Having conducted 10 of these discussions with a range of different people, the view is that people found it overwhelmingly positive. There was nothing new to the types of conversations that the practitioner and I were having with them, but mapping things out in a visual way that could be recorded and considered had some really encouraging effects.

Practitioners were able to tackle problems that they’d been discussing for quite some time in a new way and were able to identify factors/issues that they could work on with the individuals quite readily. Service users noted that the process was useful in really thinking about what is important and recording it so that it could be reflected upon at a later date when they were feeling less well (or indeed more well). They were also clear that the visual aspect of it was really good – to be able to literally see what they have (and how much they have) was really powerful.
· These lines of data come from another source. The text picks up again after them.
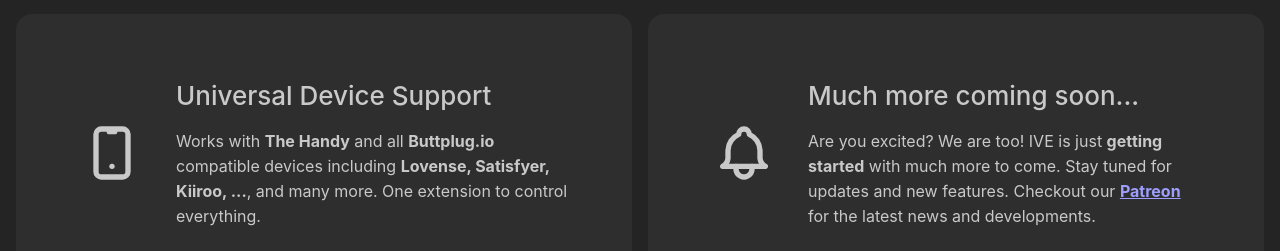
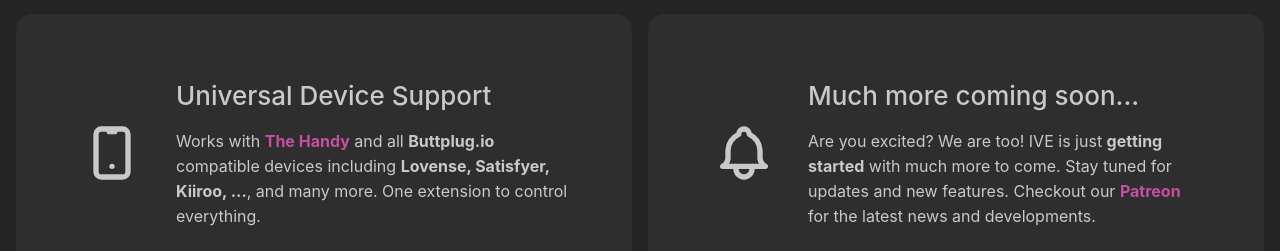
Before and after one commit to iveplay/ive-play, a Next.js app: page / in a window 1280 px wide. Shown: the part 2080-2331 px from the top of the page. Built offline with nearby package versions, Linux system fonts and the light colour scheme.

Commit message:
feat: affiliate

```diff
--- a/components/Features/Features.tsx
+++ b/components/Features/Features.tsx
@@ -5,7 +5,7 @@
   IconPlayerPlay,
   IconRotateClockwise2,
 } from '@tabler/icons-react';
-import { Box, Flex, Grid, Text, Title } from '@mantine/core';
+import { Anchor, Box, Flex, Grid, Text, Title } from '@mantine/core';
 
 export const Features = () => {
   return (
@@ -70,9 +70,13 @@
               </Title>
               <Text>
                 Works with{' '}
-                <Text component="span" fw={700}>
+                <Anchor
+                  href="https://www.thehandy.com/?ref=otjlmgq&utm_source=otjlmgq&utm_medium=affiliate&utm_campaign=The+Handy+Affiliate+program"
+                  target="_blank"
+                  fw={700}
+                >
                   The Handy
-                </Text>{' '}
+                </Anchor>{' '}
                 and all{' '}
                 <Text component="span" fw={700}>
                   Buttplug.io
@@ -100,13 +104,9 @@
                 </Text>{' '}
                 with much more to come. Stay tuned for updates and new features. Checkout our{' '}
                 <Text component="span" fw={700}>
-                  <a
-                    href="https://www.patreon.com/iveplay"
-                    target="_blank"
-                    rel="noopener noreferrer"
-                  >
+                  <Anchor href="https://www.patreon.com/iveplay" target="_blank" fw={700}>
                     Patreon
-                  </a>
+                  </Anchor>
                 </Text>{' '}
                 for the latest news and developments.
               </Text>
```
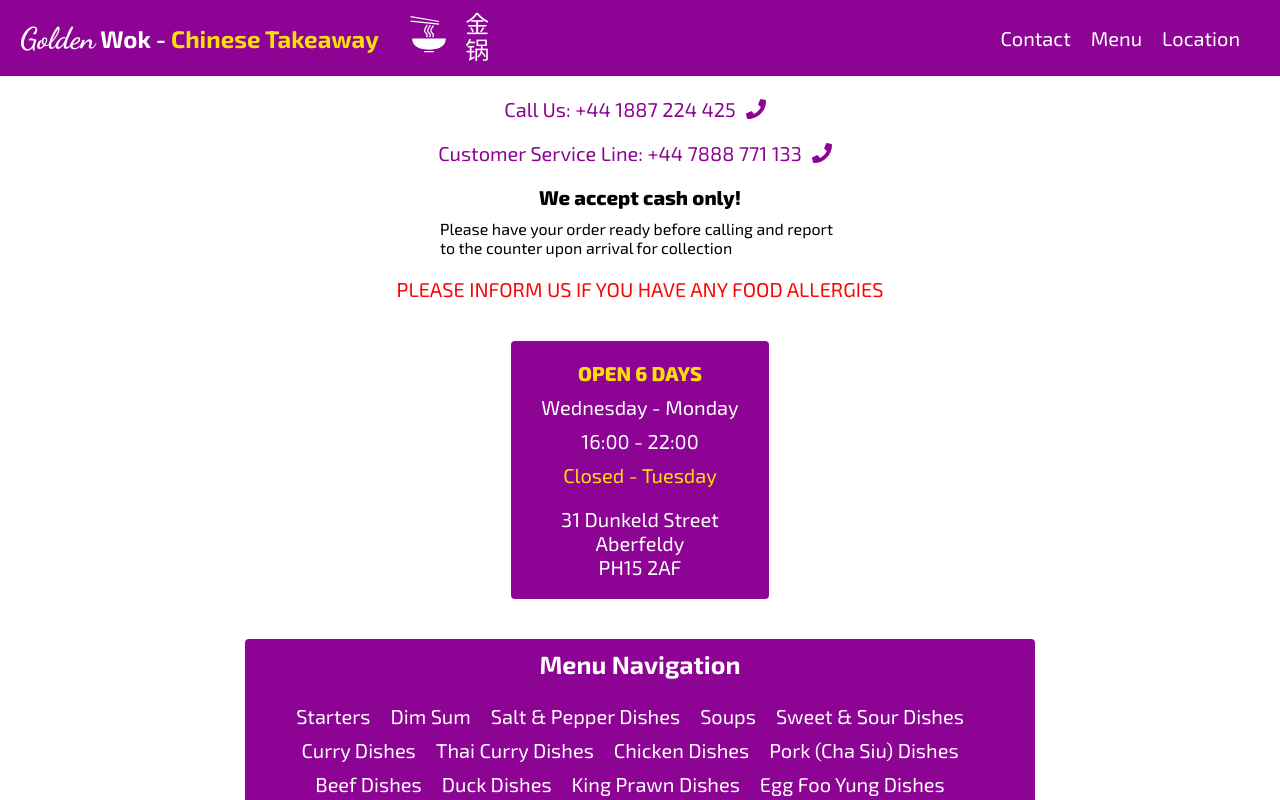
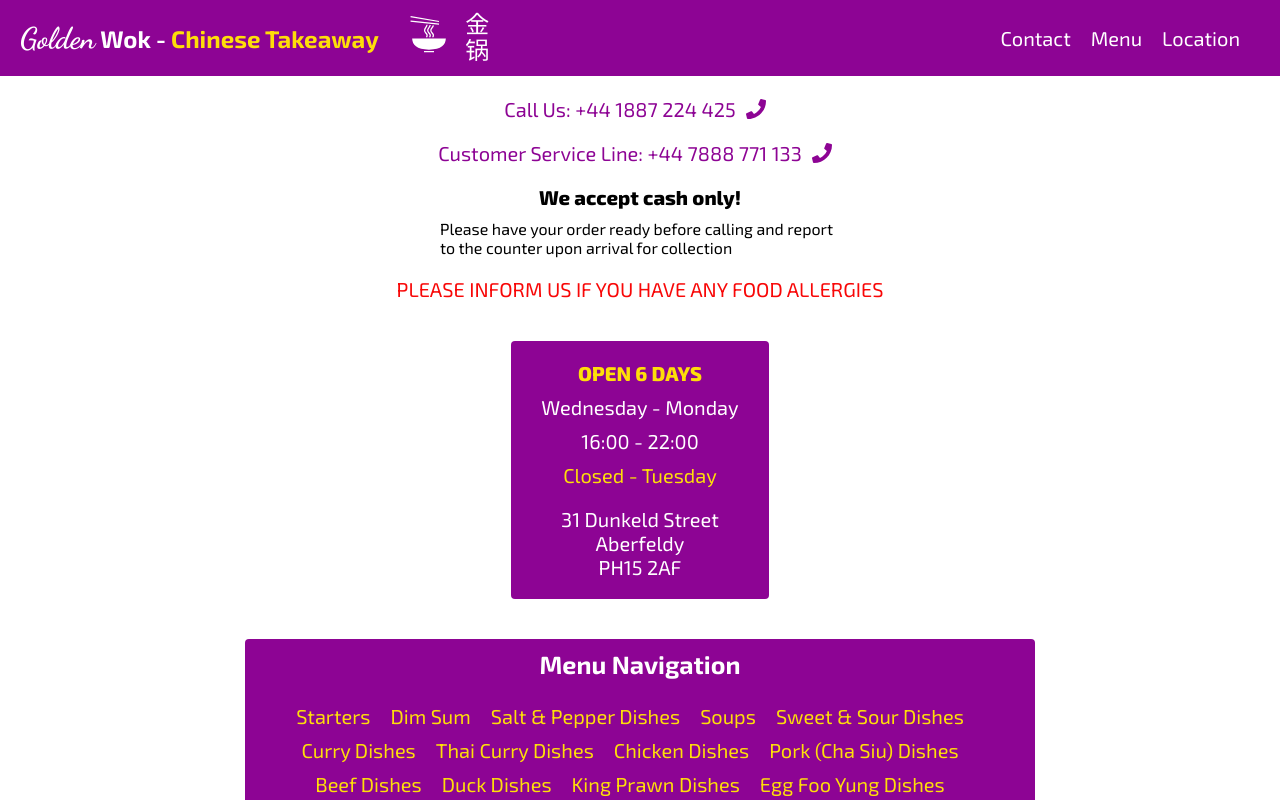
Before and after one commit to paul172v/golden-wok-aberfeldy, a React (Vite) app: page / in a window 1280 px wide. Shown: the top 800 px of the page. Built offline with nearby package versions, Linux system fonts and the light colour scheme.

Commit message:
first commit

```diff
--- a/src/App.module.scss
+++ b/src/App.module.scss
@@ -101,9 +101,11 @@
   li {
     font-size: 2rem;
     margin: 0.5rem 2rem 0.5rem 0;
+    color: $font-color-secondary;
+    transition: all 0.5s;
 
     &:hover {
-      color: $font-color-secondary;
+      color: $font-color-primary;
       cursor: pointer;
     }
   }
```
Here are some examples of the maps we created (highlighting the different methods that we used):

 

Reflections

This type of planning won’t be suitable for everyone, all of the time. For the use of the tool/process to be effective, it will need to be done when the person is feeling well.
What worked best was when there was a good relationship with the practitioner and the service user – it meant that people really thought through the process, rather than coming up with superficial answers.

It also worked well when we tried out these approaches in a group – people were able to spark ideas off of one another and to think about different areas of their lives by being prompted by their peers. Some people were quite overwhelmed by the experience, though, and it is important to ensure that people are comfortable and made aware of what the activity is and how it can help them.

All thoughts welcome.

*1-1 basis isn’t strictly true, because many of the discussions we had for the project were helpfully facilitated by trained practitioners. Many thanks to the staff who helped facilitate these discussions!